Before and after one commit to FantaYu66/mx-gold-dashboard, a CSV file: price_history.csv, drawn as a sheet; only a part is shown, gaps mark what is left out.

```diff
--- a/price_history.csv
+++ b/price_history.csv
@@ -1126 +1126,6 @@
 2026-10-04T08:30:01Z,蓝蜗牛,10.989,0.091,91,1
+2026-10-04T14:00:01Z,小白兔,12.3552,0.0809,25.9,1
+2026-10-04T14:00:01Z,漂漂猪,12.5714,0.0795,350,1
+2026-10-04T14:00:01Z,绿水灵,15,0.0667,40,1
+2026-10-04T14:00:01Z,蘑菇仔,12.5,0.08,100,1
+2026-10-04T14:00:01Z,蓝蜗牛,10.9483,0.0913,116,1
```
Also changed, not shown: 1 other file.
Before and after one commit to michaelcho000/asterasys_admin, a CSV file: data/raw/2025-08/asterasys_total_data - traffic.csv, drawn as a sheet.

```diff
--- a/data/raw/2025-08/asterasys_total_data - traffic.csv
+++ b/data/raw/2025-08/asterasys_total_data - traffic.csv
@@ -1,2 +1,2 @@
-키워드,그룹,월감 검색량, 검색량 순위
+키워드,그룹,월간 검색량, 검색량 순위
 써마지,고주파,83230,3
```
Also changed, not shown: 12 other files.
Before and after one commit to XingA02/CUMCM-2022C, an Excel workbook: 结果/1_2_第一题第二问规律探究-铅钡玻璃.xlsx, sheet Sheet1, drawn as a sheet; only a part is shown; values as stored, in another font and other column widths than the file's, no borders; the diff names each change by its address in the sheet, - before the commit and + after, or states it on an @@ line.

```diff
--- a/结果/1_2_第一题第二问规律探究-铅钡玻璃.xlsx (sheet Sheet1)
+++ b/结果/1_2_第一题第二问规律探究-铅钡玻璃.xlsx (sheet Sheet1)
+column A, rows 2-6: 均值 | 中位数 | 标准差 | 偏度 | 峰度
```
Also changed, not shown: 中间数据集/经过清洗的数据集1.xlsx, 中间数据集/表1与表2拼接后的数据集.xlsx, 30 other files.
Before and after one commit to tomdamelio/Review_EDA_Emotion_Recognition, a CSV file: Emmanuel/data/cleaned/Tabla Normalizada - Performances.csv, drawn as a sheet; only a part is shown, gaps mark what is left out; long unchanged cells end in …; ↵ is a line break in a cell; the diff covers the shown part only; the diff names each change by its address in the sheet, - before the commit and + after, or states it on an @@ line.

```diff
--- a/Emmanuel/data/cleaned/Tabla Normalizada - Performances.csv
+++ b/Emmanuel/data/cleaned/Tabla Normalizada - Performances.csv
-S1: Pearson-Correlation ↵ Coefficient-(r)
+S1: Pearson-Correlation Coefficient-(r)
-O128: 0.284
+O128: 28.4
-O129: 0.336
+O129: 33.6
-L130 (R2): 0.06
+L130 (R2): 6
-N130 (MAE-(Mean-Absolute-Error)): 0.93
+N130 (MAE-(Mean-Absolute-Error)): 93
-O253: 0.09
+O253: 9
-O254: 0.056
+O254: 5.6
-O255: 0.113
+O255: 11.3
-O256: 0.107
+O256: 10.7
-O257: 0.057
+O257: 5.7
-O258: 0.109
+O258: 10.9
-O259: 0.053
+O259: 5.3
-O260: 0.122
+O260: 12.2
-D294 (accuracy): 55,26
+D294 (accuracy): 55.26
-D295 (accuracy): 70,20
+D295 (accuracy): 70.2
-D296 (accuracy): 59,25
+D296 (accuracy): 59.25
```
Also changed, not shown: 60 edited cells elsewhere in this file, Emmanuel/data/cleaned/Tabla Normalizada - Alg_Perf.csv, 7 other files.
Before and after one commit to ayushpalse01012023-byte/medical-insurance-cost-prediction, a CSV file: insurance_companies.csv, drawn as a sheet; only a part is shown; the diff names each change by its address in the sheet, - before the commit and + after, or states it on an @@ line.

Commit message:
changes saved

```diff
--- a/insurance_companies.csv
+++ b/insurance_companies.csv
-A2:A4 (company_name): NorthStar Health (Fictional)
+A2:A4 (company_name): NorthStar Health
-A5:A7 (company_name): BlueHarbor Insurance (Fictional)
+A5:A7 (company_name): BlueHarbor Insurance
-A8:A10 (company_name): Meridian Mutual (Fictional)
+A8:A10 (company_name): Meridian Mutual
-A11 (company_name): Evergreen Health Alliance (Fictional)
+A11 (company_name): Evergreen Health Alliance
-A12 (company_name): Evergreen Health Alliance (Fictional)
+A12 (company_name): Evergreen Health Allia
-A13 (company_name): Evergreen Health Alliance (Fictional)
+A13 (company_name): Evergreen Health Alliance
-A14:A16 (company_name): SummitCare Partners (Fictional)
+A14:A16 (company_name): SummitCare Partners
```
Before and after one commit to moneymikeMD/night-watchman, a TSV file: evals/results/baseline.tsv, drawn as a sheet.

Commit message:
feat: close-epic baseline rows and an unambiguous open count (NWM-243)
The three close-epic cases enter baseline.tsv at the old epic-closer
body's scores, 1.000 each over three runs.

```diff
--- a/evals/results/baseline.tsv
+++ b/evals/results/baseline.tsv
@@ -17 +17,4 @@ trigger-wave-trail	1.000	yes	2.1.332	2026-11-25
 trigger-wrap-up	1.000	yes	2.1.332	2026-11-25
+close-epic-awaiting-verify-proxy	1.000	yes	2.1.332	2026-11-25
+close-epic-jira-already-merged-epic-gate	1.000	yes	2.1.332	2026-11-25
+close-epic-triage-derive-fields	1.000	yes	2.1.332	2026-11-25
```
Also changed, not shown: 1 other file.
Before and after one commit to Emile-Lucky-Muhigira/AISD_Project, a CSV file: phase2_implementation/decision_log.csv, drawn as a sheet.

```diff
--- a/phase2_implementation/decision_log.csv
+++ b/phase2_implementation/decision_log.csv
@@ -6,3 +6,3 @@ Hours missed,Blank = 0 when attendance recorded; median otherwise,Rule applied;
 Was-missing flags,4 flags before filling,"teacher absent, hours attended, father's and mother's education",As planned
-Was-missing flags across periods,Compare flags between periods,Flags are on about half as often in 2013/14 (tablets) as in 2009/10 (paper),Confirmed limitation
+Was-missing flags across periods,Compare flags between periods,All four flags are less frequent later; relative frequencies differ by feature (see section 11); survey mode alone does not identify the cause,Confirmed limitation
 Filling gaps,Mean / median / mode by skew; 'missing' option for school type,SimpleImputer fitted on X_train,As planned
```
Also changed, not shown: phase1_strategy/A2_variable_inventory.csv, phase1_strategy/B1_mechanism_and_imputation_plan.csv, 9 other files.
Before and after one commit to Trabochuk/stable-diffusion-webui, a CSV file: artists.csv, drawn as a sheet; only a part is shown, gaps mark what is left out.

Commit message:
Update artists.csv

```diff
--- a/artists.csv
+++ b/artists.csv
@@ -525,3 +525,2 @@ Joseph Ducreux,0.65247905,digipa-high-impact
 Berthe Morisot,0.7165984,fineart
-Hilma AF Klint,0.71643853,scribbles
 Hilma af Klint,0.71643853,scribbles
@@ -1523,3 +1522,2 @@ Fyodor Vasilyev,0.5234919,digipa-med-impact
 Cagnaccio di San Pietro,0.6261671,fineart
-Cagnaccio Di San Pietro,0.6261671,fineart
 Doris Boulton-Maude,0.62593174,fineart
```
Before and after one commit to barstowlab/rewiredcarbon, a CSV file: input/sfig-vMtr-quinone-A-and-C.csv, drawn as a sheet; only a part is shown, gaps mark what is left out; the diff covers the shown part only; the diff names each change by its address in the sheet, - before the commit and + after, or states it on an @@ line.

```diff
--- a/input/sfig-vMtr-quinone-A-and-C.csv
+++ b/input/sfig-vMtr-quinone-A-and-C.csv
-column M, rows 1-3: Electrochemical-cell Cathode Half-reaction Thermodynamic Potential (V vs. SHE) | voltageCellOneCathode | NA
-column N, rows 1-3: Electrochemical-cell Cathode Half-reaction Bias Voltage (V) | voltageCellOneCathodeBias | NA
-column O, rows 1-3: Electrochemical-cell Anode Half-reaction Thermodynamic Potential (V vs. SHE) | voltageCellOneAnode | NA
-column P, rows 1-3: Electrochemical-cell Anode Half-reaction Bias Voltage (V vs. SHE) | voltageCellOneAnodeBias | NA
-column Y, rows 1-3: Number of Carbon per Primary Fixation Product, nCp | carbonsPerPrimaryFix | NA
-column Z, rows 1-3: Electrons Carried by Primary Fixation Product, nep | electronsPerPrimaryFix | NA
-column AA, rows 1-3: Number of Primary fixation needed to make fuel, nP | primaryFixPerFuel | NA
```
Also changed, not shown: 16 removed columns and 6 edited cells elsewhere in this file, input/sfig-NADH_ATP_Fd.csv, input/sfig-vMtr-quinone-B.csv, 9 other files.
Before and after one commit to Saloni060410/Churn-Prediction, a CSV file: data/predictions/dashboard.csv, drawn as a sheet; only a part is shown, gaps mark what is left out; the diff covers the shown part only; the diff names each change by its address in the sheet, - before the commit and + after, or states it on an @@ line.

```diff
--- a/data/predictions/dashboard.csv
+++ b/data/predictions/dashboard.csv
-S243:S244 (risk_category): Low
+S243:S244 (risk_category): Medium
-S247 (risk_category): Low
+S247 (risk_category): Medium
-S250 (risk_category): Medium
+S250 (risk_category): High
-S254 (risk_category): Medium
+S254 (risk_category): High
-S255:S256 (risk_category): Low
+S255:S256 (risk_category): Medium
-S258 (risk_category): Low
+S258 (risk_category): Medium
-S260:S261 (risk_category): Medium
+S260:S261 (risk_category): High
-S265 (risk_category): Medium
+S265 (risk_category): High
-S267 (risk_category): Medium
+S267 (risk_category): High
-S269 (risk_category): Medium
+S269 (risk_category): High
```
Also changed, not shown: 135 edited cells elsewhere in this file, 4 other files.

* * *

▶ **Work to be completed**
Using the records above, count every line that includes the word "fineart", and state the number only.

▶ **Response**
4